The phrase “African solutions to African problems” is meant to demonstrate to the international community that the governments of the continent are both capable, serious, and cooperative enough with one another to tackle threats that transcend national borders.
Last week, the U.N. Security Council reaffirmed its endorsement of the “African solutions to African problems” concept by passing a resolution that would approve the creation of a five-nation, collective counterterrorism force for the Sahel region. After weeks of backroom negotiations between U.S. and French diplomats at U.N. headquarters, the Security Council came to a consensus. The 5,000-strong African counterterrorism unit will be authorized to combat the swath of terrorist groups, smugglers, and drug dealers that have made the semi-arid territory stretching east from the Mauritanian coast to the Chadian plains a permissible region to raise funds and engage in illicit activity. The resolution, the French U.N. Ambassador commented, is a “landmark” expression of support for a group of African states typically off the international community’s radar.
As is frequently the case in these kinds of missions, the final disposition of forces, the financial sources required to keep the joint counterterrorism force afloat, and whether western intelligence agencies will partner with African troops on the ground haven’t been fully resolved. There will likely be a dispute about whether governments in the Sahel region have the funding capacity to maintain the force on an annual basis. African members of the joint force will also need to arrive at an agreement on which state will take command and the extent to which military operations will need to be approved by the political leaderships of all five-member states.

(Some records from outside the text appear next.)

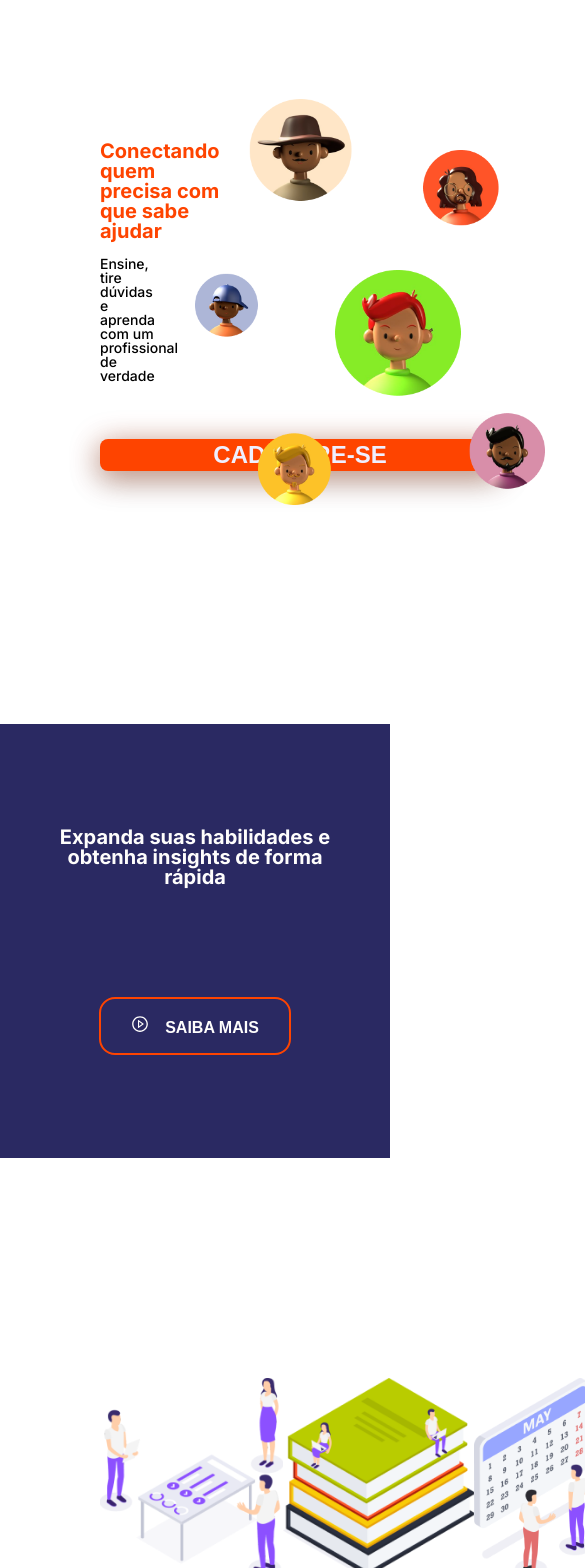
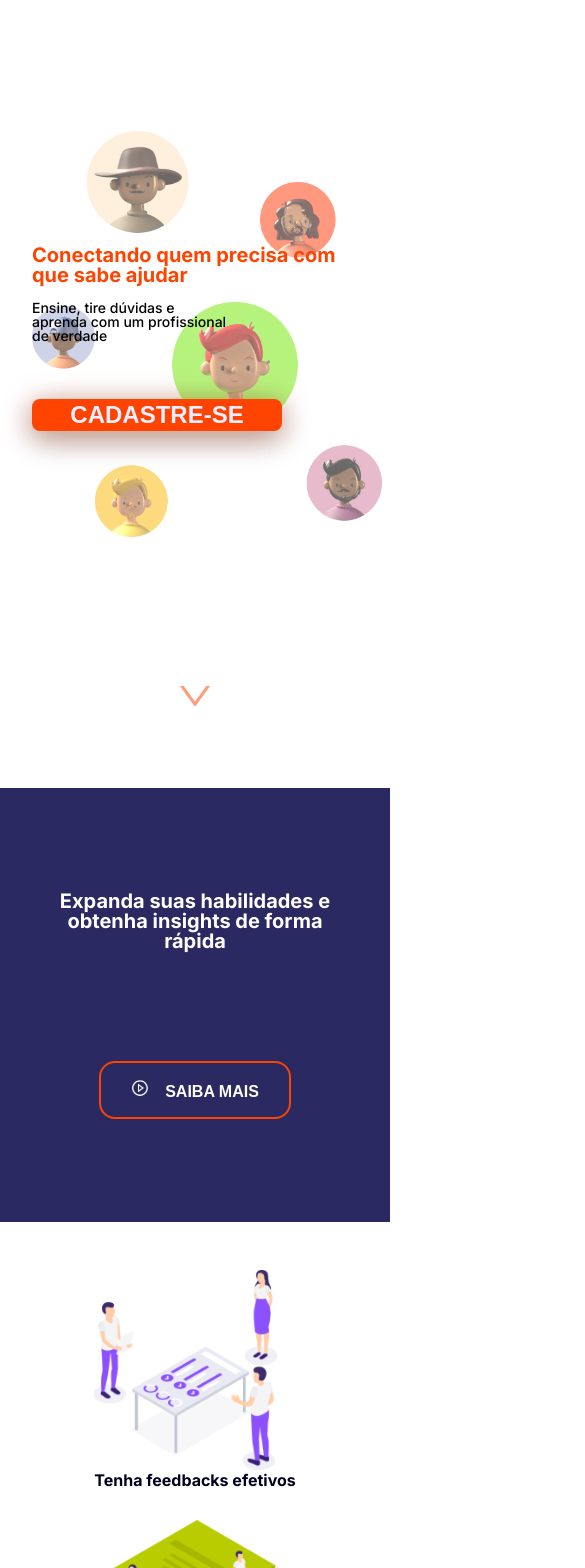
Before and after one commit to ThomasNdSR/technical-share-squad5, a React (Create React App) app in the folder front-end/: page /homePage in a window 390 px wide. Shown: the part 120-1688 px from the top of the page, 585 px wide, since content can reach past the window. Built offline with nearby package versions, Linux system fonts and the light colour scheme.

Commit message:
Feature: configurando responsibilidade da home page

```diff
--- a/front-end/src/pages/HomePage/EndPage/style.css
+++ b/front-end/src/pages/HomePage/EndPage/style.css
@@ -32,3 +32,19 @@
   bottom: 0;
   margin: auto 0;
 }
+@media screen and (max-width: 768px) {
+  .endPage__illustration {
+    width: 100%;
+  }
+  .endPage_decorative--spots,
+.endPage_decorative--waves {
+  width: 5rem;
+}
+  .endPage_decorative--spots {
+    right: -2rem;
+  }
+
+  .endPage_decorative--waves {
+    left: -2rem;
+  }
+}
--- a/front-end/src/pages/HomePage/Presentation/style.css
+++ b/front-end/src/pages/HomePage/Presentation/style.css
@@ -67,7 +67,7 @@
 }
 .presentation__search img {
   width: 300px;
-  align-self:flex-end;
+  align-self: flex-end;
 }
 
 .presentation__search--descrition {
@@ -92,3 +92,29 @@
     opacity: 1;
   }
 }
+@media screen and (max-width: 768px) {
+  .movie {
+    width: 100%;
+  }
+  .presentation_list {
+    flex-direction: column;
+    height: auto;
+  }
+  .presentation_list li {
+    margin: 1rem 0;
+    height: auto;
+  }
+  .presentation__search img {
+    position: absolute;
+    opacity: 0.5;
+  }
+  .presentation__search--descrition {
+    text-align: center;
+    font-size: 1.5rem;
+    text-shadow: 0.1em 0.1em #000;
+    width: 100%;
+  }
+  .presentation__search--descrition h4 {
+    font-size: 2rem;
+  }
+}
--- a/front-end/src/pages/HomePage/Spotlight/style.css
+++ b/front-end/src/pages/HomePage/Spotlight/style.css
@@ -68,3 +68,18 @@
     opacity: 0;
   }
 }
+
+@media screen and (max-width: 768px) {
+  .spotlight__description{
+    width: 100%;
+  }
+  .spotlight__description--singIn{
+    width: 250px;
+    z-index: 2;
+  }
+  .spotlight__image{
+    position: absolute;
+    z-index: -2;
+    opacity: 0.6;
+  }
+}
--- a/front-end/src/styles/global.css
+++ b/front-end/src/styles/global.css
@@ -129,4 +129,8 @@ button {
   h6 {
     font-size: var(--heading-6-size-mobile);
   }
+  .page {
+    margin: 0;
+    padding: 2rem;
+  }
 }
```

But regardless of those differences, a combined counterterrorism task force manned, led, and commanded by African governments themselves is good news for the United States.

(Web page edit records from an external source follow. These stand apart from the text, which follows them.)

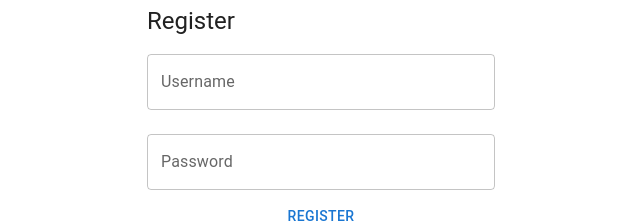
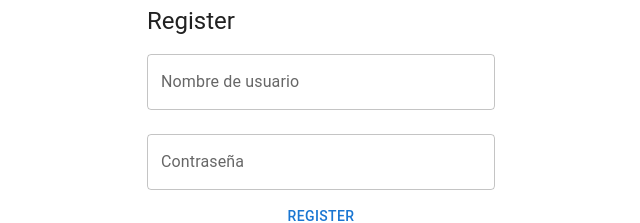
Before and after one commit to Arquisoft/wiq_en2a, a React (Create React App) app in the folder webapp/: page / in a window 1280 px wide. Both pictures are taken after a click on the button "REGISTER". Shown: the part 358-581 px from the top of the page, without its empty margins (319-959 px from the left). Built offline with nearby package versions, Linux system fonts and the light colour scheme.

Commit message:
Labels at register and login localized

```diff
--- a/webapp/src/components/login/Login.tsx
+++ b/webapp/src/components/login/Login.tsx
@@ -66,14 +66,14 @@ const Login = (props: ActionProps) => {
           <TextField
             margin="normal"
             fullWidth
-            label="Username"
+            label={t('label_username')}
             value={username}
             onChange={(e) => setUsername(e.target.value)}
           />
           <TextField
             margin="normal"
             fullWidth
-            label="Password"
+            label={t('label_password')}
             type="password"
             value={password}
             onChange={(e) => setPassword(e.target.value)}
--- a/webapp/src/components/register/Register.tsx
+++ b/webapp/src/components/register/Register.tsx
@@ -68,7 +68,7 @@ const Register = (props:ActionProps) => {
         name="username"
         margin="normal"
         fullWidth
-        label="Username"
+        label={t('label_username')}
         value={username}
         onChange={(e) => setUsername(e.target.value)}
       />
@@ -76,7 +76,7 @@ const Register = (props:ActionProps) => {
         name="password"
         margin="normal"
         fullWidth
-        label="Password"
+        label={t('label_password')}
         type="password"
         value={password}
         onChange={(e) => setPassword(e.target.value)}
--- a/webapp/src/i18n.ts
+++ b/webapp/src/i18n.ts
@@ -16,6 +16,8 @@ i18n
                     login: 'Login',
                     return: 'Return',
                     register: 'Register',
+                    label_username: 'Nombre de usuario',
+                    label_password: 'Contraseña',
                     login_google: 'Login with Google',
                     nav_game: 'Game',
                     nav_groups: 'Groups',
@@ -106,6 +108,8 @@ i18n
                     login: 'Iniciar sesión',
                     return: 'Volver',
                     register: 'Registrarse',
+                    label_username: 'Nombre de usuario',
+                    label_password: 'Contraseña',
                     login_google: 'Iniciar sesión con Google',
                     nav_game: 'Juego',
                     nav_groups: 'Grupos',
```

For one, encouraging regional governments to cooperate with one another and integrate their militaries in pursuit of a common, regional threat has always been a priority for the United States. Countries should clean up their own back yards.
Even before President Donald Trump took over the White House, there was a lingering feeling in Washington that the United States was being asked to do too much, too often, and in too many places around the world. For example, after Russia annexed Crimea and intervened in Eastern Ukraine, the Obama administration responded by authorizing a European Reassurance Initiative fund that devoted billions of dollars to provide for the security of our wealthy European allies in the event of a conflict. When the Colombian government struck a peace agreement with the Revolutionary Armed Forces of Columbia in 2016 after decades of internal conflict, the United States pledged a $450 million package of economic and diplomatic incentives and post-conflict reconstruction that would provide support the deal’s implementation on the ground. In other words, the United States is paying a large freight to secure other countries, money that could otherwise rebuild our armed forces.

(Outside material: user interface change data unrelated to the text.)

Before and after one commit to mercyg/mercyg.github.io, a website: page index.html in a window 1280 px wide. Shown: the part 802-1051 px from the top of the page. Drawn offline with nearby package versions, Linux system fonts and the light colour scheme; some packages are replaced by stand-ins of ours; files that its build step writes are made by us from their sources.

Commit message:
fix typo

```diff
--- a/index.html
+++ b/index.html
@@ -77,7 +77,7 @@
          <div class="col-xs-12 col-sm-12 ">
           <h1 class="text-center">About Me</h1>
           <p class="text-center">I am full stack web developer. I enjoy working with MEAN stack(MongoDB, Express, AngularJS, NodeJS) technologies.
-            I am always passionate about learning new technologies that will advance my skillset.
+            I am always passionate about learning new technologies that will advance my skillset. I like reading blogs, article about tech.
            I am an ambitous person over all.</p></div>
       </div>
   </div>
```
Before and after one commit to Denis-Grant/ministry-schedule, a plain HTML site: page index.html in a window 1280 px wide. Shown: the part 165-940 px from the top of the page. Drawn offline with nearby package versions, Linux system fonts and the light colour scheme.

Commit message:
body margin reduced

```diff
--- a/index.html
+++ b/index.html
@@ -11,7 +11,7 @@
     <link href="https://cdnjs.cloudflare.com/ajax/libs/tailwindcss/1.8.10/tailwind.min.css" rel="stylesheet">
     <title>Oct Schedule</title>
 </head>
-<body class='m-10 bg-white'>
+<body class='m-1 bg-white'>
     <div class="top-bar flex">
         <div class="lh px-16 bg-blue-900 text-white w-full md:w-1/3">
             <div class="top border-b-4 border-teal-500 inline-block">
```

The establishment of an African counterterrorism force in the Sahel, however, is a great example of the pendulum slowly starting to shift.
Much of this shift may be specific to Africa, where governments are almost inherently suspicious of western projects and programs on the continent. But whatever the motives behind the joint counterterrorism unit, the development should be welcomed by the United States and its Western European partners and elevated as a shining example of what can happen when regional states conclude that it’s more politically expedient and strategically sustainable to collaborate on regional problems than hoping that a foreign power will come to the rescue.
American global leadership is important. But American alone shouldn’t—and can’t in a multipolar world—fight every battle and deploy its military might to right every wrong. Our wealthy friends and allies should share that burden.
If the Sahel force is a success, the Trump administration may be able to exploit it as a model of what can happen when local governments increasingly rely on their own abilities instead of picking up the phone and calling Washington for immediate assistance. But there’s a flip-side to that coin: if the force fails to limit terrorism, is unable to cut down on transnational smuggling, devolves into nationalist bickering, or cannot sustain itself financially or logistically, the regional-solutions-for-regional-problems framework will be dealt a significant blow. While it will ultimately be up to these African states to prove that they can indeed do the job and do it well, the United States can assist the counterterrorism force with advice on best practices. The State Department can also monitor the joint force from afar in order to determine where the deficiencies are and what measures African governments can take to mitigate them. The U.S., in other words, can help African governments help themselves at very little cost or investment to the U.S. taxpayer— all the while promoting a self-sustainable, crisis response model to other regions of the world.
Encouraging more countries to become more self-reliant is an easy political and policy win for all policymakers
Daniel DePetris is a fellow at Defense Priorities.
This piece was originally published by Real Clear World on June 30, 2017. Read more HERE.